By | Analytics, SEO, Social Media | No Comments

Image: Jay Baer Klout Score - Confluence Digital blogThere is nothing better than learning how to rock in social media from the “Doers” instead of the “Talkers”, which is why I am big a fan of the Klout Stars series.

The blog series highlights top influencers in social media and how they got to where they are today.

That said, in my experience, even though the platform aims to measure user’s influences across all their social networks, for now it is really only a reference point for how influential they are on Twitter.

Now back to the Doers and what can we learn from them, I decided to do an analysis on the last 10 featured Klout Stars.  Here is my analysis and 3 takeaways:

Chart: Klout Stars analysis - Confluence Digital blog

 (Click on picture to enlarge)

#1 Know Your Audience then Choose Your Style

The majority of the last 10 featured Klout Stars are either “curators” or “thought leaders” who have been on Twitter for almost 2 years or more.  These two types of influencers know exactly who their audience is but differ in the way they make them fall in love with them.

The curators do a great job of filtering massive amounts of information to deliver the most interesting selections to their audience, which is why they are much appreciated.  The thought leaders on the other hand not only share relevant news but give their opinion, which is highly valued as they help their audience understand the information better.

Both styles of influencing require a deep connection with the audience which can be achieved by building persona profiles and by actually meeting some of your followers offline.  Klout Star Dan Shawbel recommends to narrow your focus and to be consistent.

#2 Interact with People and Tweet Often

The average number of tweets per day of all the Klout Starts’s accounts I examined is around 31, which follows Klout Star Jay Baer’s advice that if you want to make social media work for you, you really have to put in the time.

Also more than one Klout Star emphasized the importance on interacting with your followers to keep them engaged and active.

#3 Listen to Be Listened but Don’t Over Do it

Most of the Klout Stars have a follower-to-friend ratio or around 1 or above, which means they are listening and being listened at a healthy rate.

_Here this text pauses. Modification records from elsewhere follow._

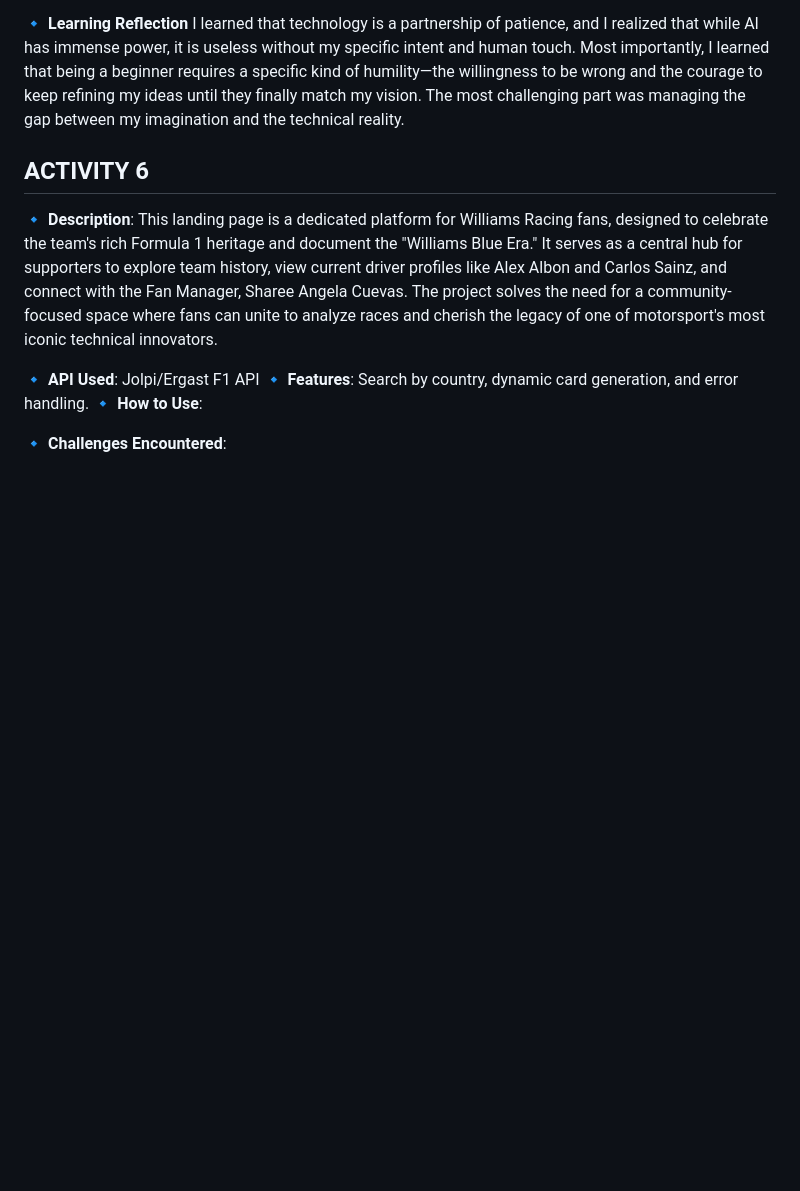
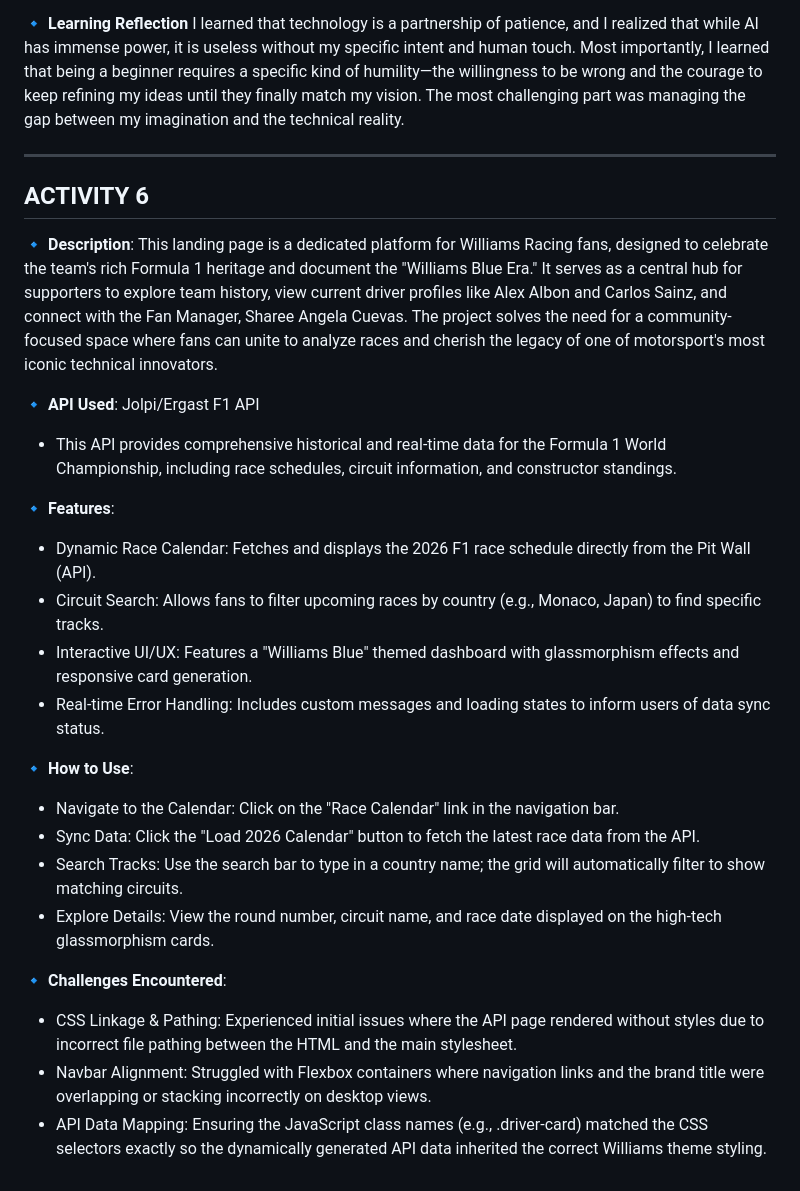
Before and after one commit to Sharee1213/CUEVAS-INTEGRATIVE-PROGRAMMING, a Markdown page: README.md, the part around the change. GitHub-like rendering; blank space fills up the shorter version.

Commit message:
docs: update README with project description and setup instructions

```diff
--- a/README.md
+++ b/README.md
@@ -102,12 +102,28 @@ I used ChatGPT, Google Gemini, and GitHub Copilot to assist with syntax suggesti
 🔹 **Learning Reflection**
 I learned that technology is a partnership of patience, and I realized that while AI has immense power, it is useless without my specific intent and human touch. Most importantly, I learned that being a beginner requires a specific kind of humility—the willingness to be wrong and the courage to keep refining my ideas until they finally match my vision. The most challenging part was managing the gap between my imagination and the technical reality.
 
+---
+
 ## ACTIVITY 6
 
 🔹 **Description**: This landing page is a dedicated platform for Williams Racing fans, designed to celebrate the team's rich Formula 1 heritage and document the "Williams Blue Era." It serves as a central hub for supporters to explore team history, view current driver profiles like Alex Albon and Carlos Sainz, and connect with the Fan Manager, Sharee Angela Cuevas. The project solves the need for a community-focused space where fans can unite to analyze races and cherish the legacy of one of motorsport's most iconic technical innovators.
 
 🔹 **API Used**: Jolpi/Ergast F1 API
-🔹 **Features**: Search by country, dynamic card generation, and error handling.
+- This API provides comprehensive historical and real-time data for the Formula 1 World Championship, including race schedules, circuit information, and constructor standings.
+
+🔹 **Features**:
+- Dynamic Race Calendar: Fetches and displays the 2026 F1 race schedule directly from the Pit Wall (API).
+- Circuit Search: Allows fans to filter upcoming races by country (e.g., Monaco, Japan) to find specific tracks.
+- Interactive UI/UX: Features a "Williams Blue" themed dashboard with glassmorphism effects and responsive card generation.
+- Real-time Error Handling: Includes custom messages and loading states to inform users of data sync status.
+
 🔹 **How to Use**:
+- Navigate to the Calendar: Click on the "Race Calendar" link in the navigation bar.
+- Sync Data: Click the "Load 2026 Calendar" button to fetch the latest race data from the API.
+- Search Tracks: Use the search bar to type in a country name; the grid will automatically filter to show matching circuits.
+- Explore Details: View the round number, circuit name, and race date displayed on the high-tech glassmorphism cards.
 
 🔹 **Challenges Encountered**:
+- CSS Linkage & Pathing: Experienced initial issues where the API page rendered without styles due to incorrect file pathing between the HTML and the main stylesheet.
+- Navbar Alignment: Struggled with Flexbox containers where navigation links and the brand title were overlapping or stacking incorrectly on desktop views.
+- API Data Mapping: Ensuring the JavaScript class names (e.g., .driver-card) matched the CSS selectors exactly so the dynamically generated API data inherited the correct Williams theme styling.
```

Some users follow accounts regularly to get followed back to build their network on Twitter.  This is fine and it works because I tried it, but if at any point you stop getting followed back where your follower-to-friend ratio starts getting far below 1, then it’s time for you to check back on your social media strategy and re-analyze your audience and the content you are sharing.

Also please keep in mind that the downside of this technique is that your Twitter profile feed will become useless in the long run and you will need to create lists to keep in touch with your close or most interesting followers.

Useful Link: What is your Follower-Friend Ratio?

Are you a “Doer” and rocking your social media? Share with us what’s working for you in the comments below.

 

Contact us if you you are looking for advice on the effectiveness of your digital strategy. We’re happy to answer questions about SEO, paid search, web analytics, social media or any other digital channel.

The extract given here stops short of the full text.